— What needs to be done —
Within the listing below, filter for "brand" and copy every matching line.

— Information provided —
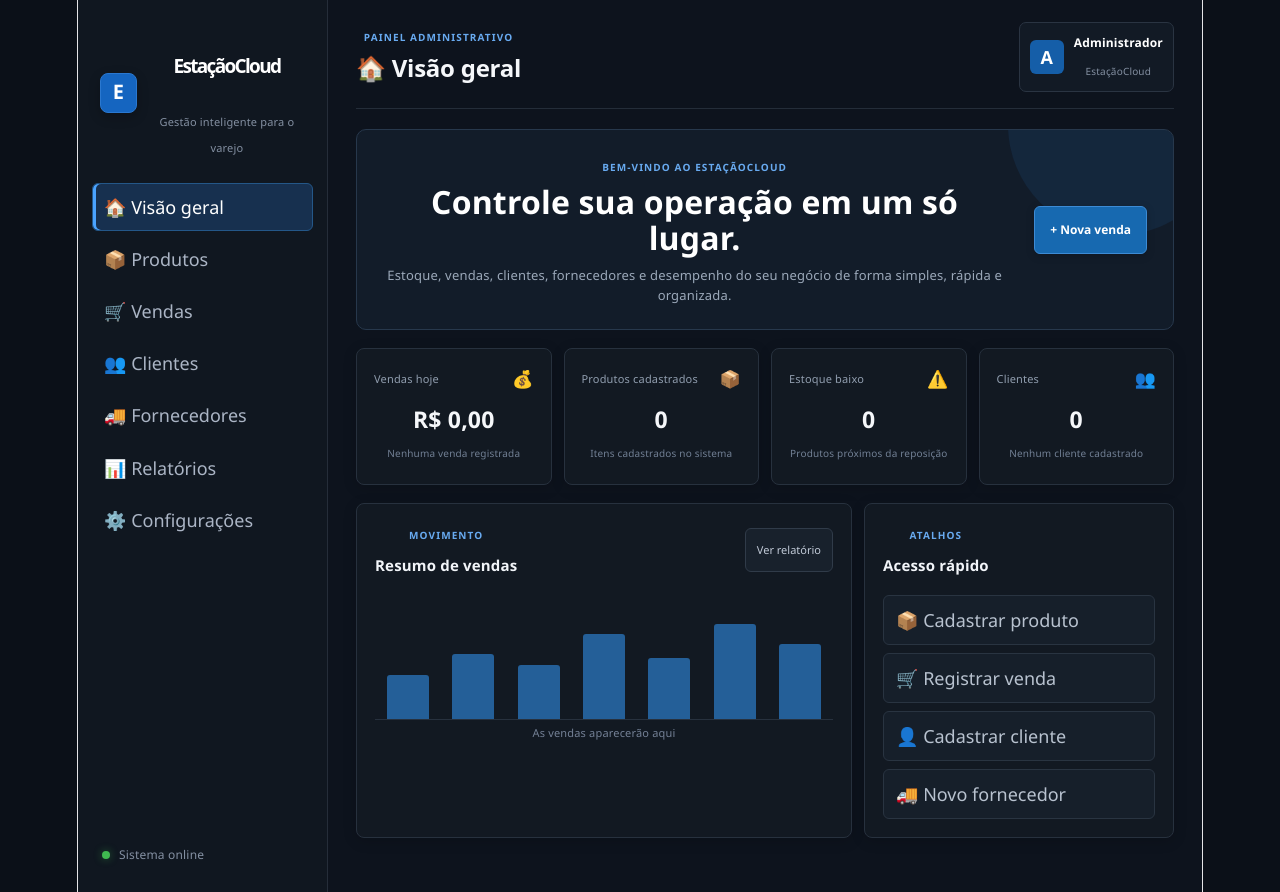
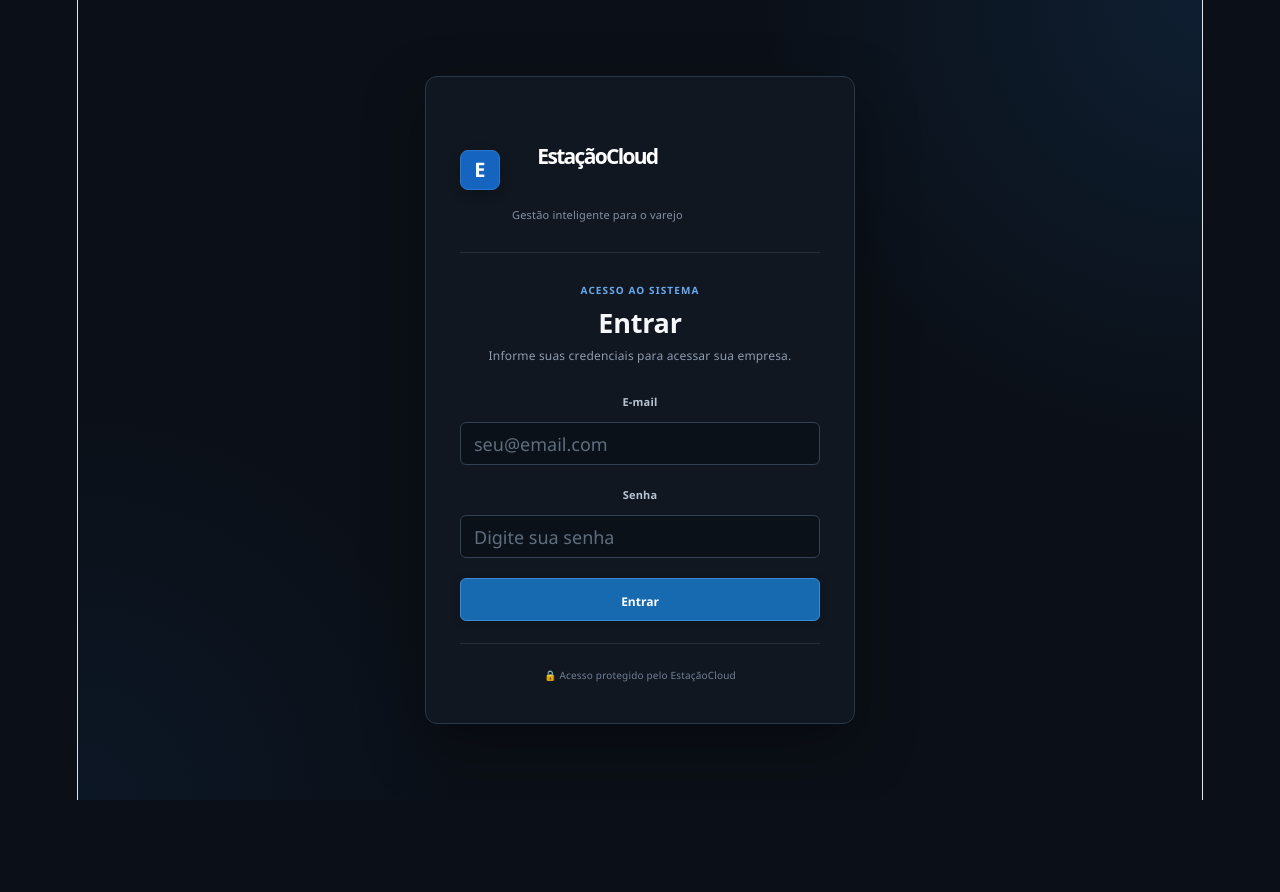
Before and after one commit to claudiojunior7994/EstacaoCloud, a React app in the folder frontend/: page / in a window 1280 px wide. After the commit the page ends 800 px from the top, so only its background shows below. Built offline with nearby package versions, Linux system fonts and the light colour scheme; the HTML template or start-up script is replaced by a standard one.

Commit message:
adiciona login seguro e integracao com autenticacao

```diff
--- a/frontend/src/App.css
+++ b/frontend/src/App.css
@@ -877,3 +877,152 @@ button {
     table-layout: auto;
   }
 }
+
+/* LOGIN ESTAÇÃOCLOUD */
+
+.login-page {
+  min-height: 100vh;
+  display: grid;
+  place-items: center;
+  padding: 28px;
+  background:
+    radial-gradient(circle at top right, rgba(32, 117, 199, 0.14), transparent 32%),
+    radial-gradient(circle at bottom left, rgba(21, 101, 192, 0.08), transparent 28%),
+    #0b1018;
+}
+
+.login-card {
+  width: 100%;
+  max-width: 430px;
+  padding: 34px;
+  border: 1px solid #293748;
+  border-radius: 12px;
+  background: #101720;
+  box-shadow: 0 22px 60px rgba(0, 0, 0, 0.34);
+}
+
+.login-brand {
+  display: flex;
+  align-items: center;
+  gap: 12px;
+  padding-bottom: 24px;
+  margin-bottom: 24px;
+  border-bottom: 1px solid #242f3d;
+}
+
+.login-brand h1 {
+  font-size: 21px;
+  font-weight: 650;
+  color: #ffffff;
+}
+
+.login-brand p {
+  margin-top: 4px;
+  font-size: 11px;
+  color: #8490a2;
+}
+
+.login-header {
+  margin-bottom: 24px;
+}
+
+.login-header h2 {
+  margin-bottom: 8px;
+  font-size: 27px;
+  font-weight: 650;
+  color: #f5f7fa;
+}
+
+.login-header > p:last-child {
+  font-size: 12px;
+  line-height: 1.55;
+  color: #8e9bad;
+}
+
+.login-form {
+  display: grid;
+  gap: 17px;
+}
+
+.login-form .form-group {
+  gap: 7px;
+}
+
+.login-form .form-group label {
+  font-size: 11px;
+  font-weight: 600;
+  color: #b8c3d1;
+}
+
+.login-form .form-group input {
+  height: 43px;
+  padding: 0 13px;
+  border: 1px solid #334154;
+  border-radius: 6px;
+  outline: none;
+  color: #ffffff;
+  background: #0b1119;
+  transition:
+    border-color 0.15s ease,
+    box-shadow 0.15s ease,
+    background 0.15s ease;
+}
+
+.login-form .form-group input:hover {
+  border-color: #43546a;
+}
+
+.login-form .form-group input:focus {
+  border-color: #3688d4;
+  background: #0d151f;
+  box-shadow: 0 0 0 3px rgba(54, 136, 212, 0.13);
+}
+
+.login-form .form-group input:disabled {
+  cursor: not-allowed;
+  opacity: 0.65;
+}
+
+.login-form .form-group input::placeholder {
+  color: #5f6d7e;
+}
+
+.login-button {
+  width: 100%;
+  height: 43px;
+  margin-top: 3px;
+}
+
+.login-button:disabled {
+  cursor: not-allowed;
+  opacity: 0.7;
+}
+
+.login-error {
+  padding: 10px 12px;
+  border: 1px solid rgba(248, 81, 73, 0.32);
+  border-radius: 6px;
+  font-size: 11px;
+  line-height: 1.45;
+  color: #ffaaa5;
+  background: rgba(248, 81, 73, 0.08);
+}
+
+.login-security {
+  margin-top: 22px;
+  padding-top: 18px;
+  border-top: 1px solid #242f3d;
+  text-align: center;
+  font-size: 10px;
+  color: #718095;
+}
+
+@media (max-width: 520px) {
+  .login-page {
+    padding: 16px;
+  }
+
+  .login-card {
+    padding: 25px 20px;
+  }
+}
--- a/frontend/src/App.jsx
+++ b/frontend/src/App.jsx
@@ -1,7 +1,67 @@
 import { useEffect, useState } from 'react'
+import Login from './components/Login'
 import './App.css'
 
 function App() {
+  const [usuarioLogado, setUsuarioLogado] = useState(() => {
+    try {
+      const usuarioSalvo = localStorage.getItem('estacaocloud-usuario')
+      return usuarioSalvo ? JSON.parse(usuarioSalvo) : null
+    } catch {
+      return null
+    }
+  })
+
+  const [token, setToken] = useState(
+    () => localStorage.getItem('estacaocloud-token') || '',
+  )
+
+  const [verificandoSessao, setVerificandoSessao] = useState(true)
+
+  useEffect(() => {
+    async function validarSessao() {
+      if (!token) {
+        setVerificandoSessao(false)
+        return
+      }
+
+      try {
+        const resposta = await fetch('http://localhost:3000/api/me', {
+          headers: {
+            Authorization: `Bearer ${token}`,
+          },
+        })
+
+        if (!resposta.ok) {
+          localStorage.removeItem('estacaocloud-token')
+          localStorage.removeItem('estacaocloud-usuario')
+          setToken('')
+          setUsuarioLogado(null)
+        }
+      } catch (erro) {
+        console.error('Erro ao validar sessão:', erro)
+      } finally {
+        setVerificandoSessao(false)
+      }
+    }
+
+    validarSessao()
+  }, [token])
+
+  function concluirLogin(usuario, novoToken) {
+    setUsuarioLogado(usuario)
+    setToken(novoToken)
+    setVerificandoSessao(false)
+  }
+
+  function sairDoSistema() {
+    localStorage.removeItem('estacaocloud-token')
+    localStorage.removeItem('estacaocloud-usuario')
+    setUsuarioLogado(null)
+    setToken('')
+    setPagina('visao-geral')
+  }
+
   const [pagina, setPagina] = useState('visao-geral')
   const [mostrarFormularioProduto, setMostrarFormularioProduto] =
     useState(false)
@@ -1817,6 +1877,20 @@ function App() {
     }
   }
 
+  if (verificandoSessao) {
+    return (
+      <div className="login-page">
+        <div className="login-card">
+          <p>Verificando acesso...</p>
+        </div>
+      </div>
+    )
+  }
+
+  if (!token || !usuarioLogado) {
+    return <Login onLogin={concluirLogin} />
+  }
+
   return (
     <div className="app">
       <aside className="sidebar">
@@ -1958,18 +2032,27 @@ function App() {
 
           <div className="user-box">
             <div className="user-avatar">
-              A
+              {(usuarioLogado.nome || 'U').charAt(0).toUpperCase()}
             </div>
 
             <div>
               <strong>
-                Administrador
+                {usuarioLogado.nome || 'Usuário'}
               </strong>
 
               <span>
-                EstaçãoCloud
+                {usuarioLogado.perfil || 'operador'}
               </span>
             </div>
+
+            <button
+              type="button"
+              className="secondary-button"
+              onClick={sairDoSistema}
+              title="Sair do sistema"
+            >
+              Sair
+            </button>
           </div>
         </header>
 
--- /dev/null
+++ b/frontend/src/components/Login.jsx
@@ -0,0 +1,151 @@
+import { useState } from 'react'
+
+function Login({ onLogin }) {
+  const [email, setEmail] = useState('')
+  const [senha, setSenha] = useState('')
+  const [erro, setErro] = useState('')
+
+  async function fazerLogin(evento) {
+    evento.preventDefault()
+
+    setErro('')
+
+    try {
+      const resposta = await fetch(
+        'http://localhost:3000/api/auth/login',
+        {
+          method: 'POST',
+          headers: {
+            'Content-Type': 'application/json',
+          },
+          body: JSON.stringify({
+            email: email.trim(),
+            senha,
+          }),
+        },
+      )
+
+      const dados = await resposta.json()
+
+      if (!resposta.ok) {
+        setErro(
+          dados.erro || 'Não foi possível entrar.',
+        )
+        return
+      }
+
+      localStorage.setItem(
+        'estacaocloud-token',
+        dados.token,
+      )
+
+      localStorage.setItem(
+        'estacaocloud-usuario',
+        JSON.stringify(dados.usuario),
+      )
+
+      onLogin(dados.usuario, dados.token)
+    } catch (erroLogin) {
+      console.error(
+        'Erro ao realizar login:',
+        erroLogin,
+      )
+
+      setErro(
+        'Não foi possível conectar ao servidor.',
+      )
+    }
+  }
+
+  return (
+    <div className="login-page">
+      <div className="login-card">
+        <div className="login-brand">
+          <div className="brand-icon">E</div>
+
+          <div>
+            <h1>EstaçãoCloud</h1>
+            <p>
+              Gestão inteligente para o varejo
+            </p>
+          </div>
+        </div>
+
+        <div className="login-header">
+          <p className="eyebrow">
+            ACESSO AO SISTEMA
+          </p>
+
+          <h2>Entrar</h2>
+
+          <p>
+            Informe suas credenciais para acessar sua empresa.
+          </p>
+        </div>
+
+        <form
+          className="login-form"
+          onSubmit={fazerLogin}
+        >
+          <div className="form-group">
+            <label htmlFor="loginEmail">
+              E-mail
+            </label>
+
+            <input
+              id="loginEmail"
+              type="email"
+              autoComplete="username"
+              placeholder="seu@email.com"
+              value={email}
+              onChange={(evento) =>
+                setEmail(evento.target.value)
+              }
+              required
+            />
+          </div>
+
+          <div className="form-group">
+            <label htmlFor="loginSenha">
+              Senha
+            </label>
+
+            <input
+              id="loginSenha"
+              type="password"
+              autoComplete="current-password"
+              placeholder="Digite sua senha"
+              value={senha}
+              onChange={(evento) =>
+                setSenha(evento.target.value)
+              }
+              required
+            />
+          </div>
+
+          {erro && (
+            <div
+              className="login-error"
+              role="alert"
+            >
+              {erro}
+            </div>
+          )}
+
+          <button
+            type="submit"
+            className="primary-button login-button"
+          >
+            Entrar
+          </button>
+        </form>
+
+        <div className="login-security">
+          🔒 Acesso protegido pelo EstaçãoCloud
+        </div>
+      </div>
+    </div>
+  )
+}
+
+export default Login
```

— Task solution —
+.login-brand {
+.login-brand h1 {
+.login-brand p {
+        <div className="login-brand">
+          <div className="brand-icon">E</div>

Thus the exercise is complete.